The summer months typically see a dip in donations according to some local non-profits.
The Second Harvest Food Bank says people typically donate during the holidays.
Other food pantries say donations are critical year round.
“In the summer, people aren’t thinking about donating food.There’s also a misconception that we don’t have hungry people in the summer, and it’s tied to the winter but its’ not,” said Beverly Howard with Loaves and Fishes.
Just this week, Loaves and Fishes opened its 20th location off Central Avenue.
They say the need is growing year after year and last year, they provided 1 week worth of free groceries to more than 100,000 people.
“Between 2008 and 2012, we saw a 51% increase in the need. Since then, things have leveled off,” said Beverly Howard.
She says half of their clients are kids under 18, and with school out, kids may go hungry.
“The month of July has no public school. That means thousands of kids who get breakfast and lunch during the school year, can’t access it. So, the family bill goes up the day school lets out,” said Howard.
Sharon Howard, who is a social worker, spent the afternoon shopping for one of her clients.
“A lot of people are ashamed they don’t have food,” said Sharon Howard.
“This family is one of 3. The mom had a new born baby.
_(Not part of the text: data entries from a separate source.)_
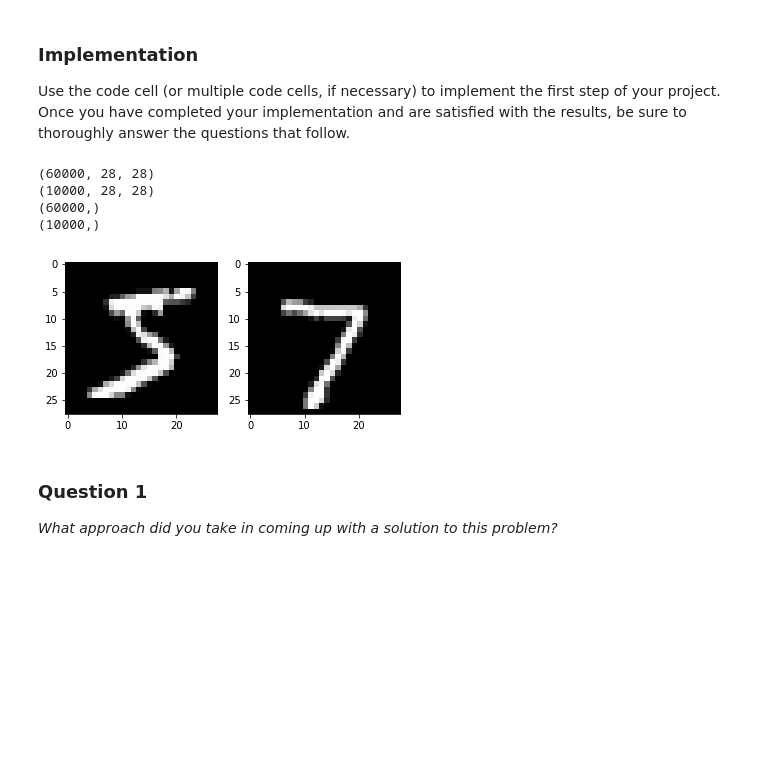
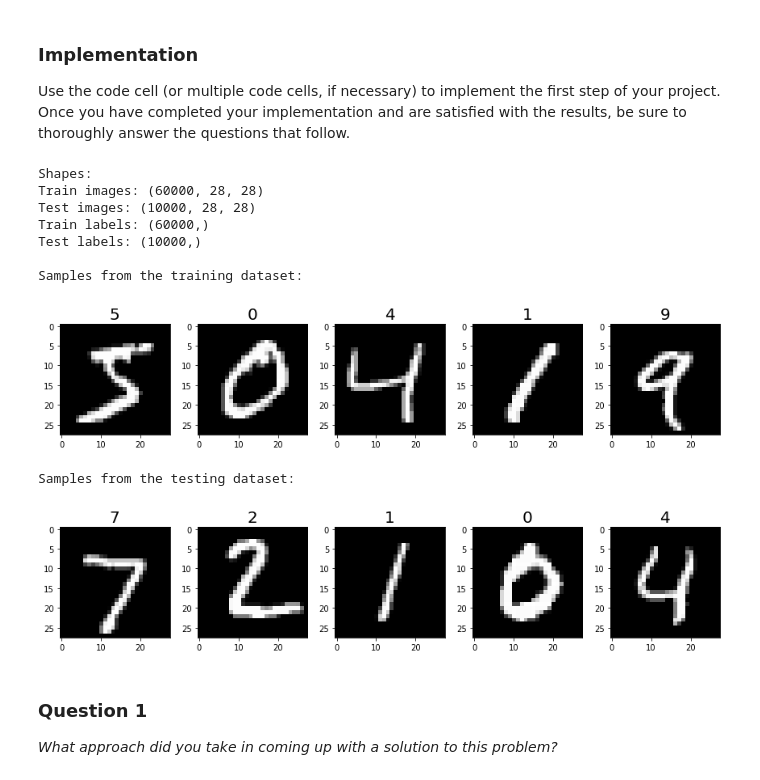
Before and after one commit to agripino/MLND, a Jupyter notebook: digit_recognition/digit_recognition.ipynb, the cells around one changed output. Cells and saved outputs as stored; diff of their text form; code cells hidden in the pictures; blank space fills up the shorter version.

Commit message:
Checks loaded data

```diff
--- a/digit_recognition/digit_recognition.ipynb
+++ b/digit_recognition/digit_recognition.ipynb
@@ -79,22 +81,39 @@ else:
         test_labels = np.frombuffer(test_labels, dtype=np.uint8, offset=8)
         with open('test_labels.p', 'wb') as pf:
             pickle.dump(test_labels, pf)
-# %%
-print(train_images.shape)
-print(test_images.shape)
-print(train_labels.shape)
-print(test_labels.shape)
-plt.subplot(121)
-plt.imshow(train_images[0], cmap='gray')
-plt.subplot(122)
-plt.imshow(test_images[0], cmap='gray')
-plt.show()
-# %% [output]
-(60000, 28, 28)
-(10000, 28, 28)
-(60000,)
-(10000,)
-[figure, removed]
+# %%
+# Check loaded data
+print("Shapes:")
+print("Train images:", train_images.shape)
+print("Test images:", test_images.shape)
+print("Train labels:", train_labels.shape)
+print("Test labels:", test_labels.shape)
+print("")
+
+# Plot some images and their corresponding labels
+def plot_samples(name, features, labels, num):
+    print("Samples from the {} dataset:".format(name))
+    for idx, lbl in enumerate(labels[:num]):
+        plt.subplot(1, 5, idx + 1)
+        plt.title(lbl, fontsize=20)
+        plt.imshow(features[idx], cmap="gray")
+    plt.tight_layout(rect=[0, 0, 2.0, 1.0])
+    plt.show()
+
+plot_samples("training", train_images, train_labels, 5)
+
+plot_samples("testing", test_images, test_labels, 5)
+# %% [output]
+Shapes:
+Train images: (60000, 28, 28)
+Test images: (10000, 28, 28)
+Train labels: (60000,)
+Test labels: (10000,)
+
+Samples from the training dataset:
+[figure, added]
+Samples from the testing dataset:
+[figure, added]
 # %% [markdown]
 ### Question 1
 _What approach did you take in coming up with a solution to this problem?_
```
Also changed, not shown: parts of 1 cell of this notebook.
She needs pampers, food. She doesn’t have a car and has a newborn so I volunteer to get the food for her,” said Howard.
You can’t just walk in to Loaves and Fishes – someone has to refer you. That can be anyone from doctors, pastors, social workers, church leaders or even other agencies.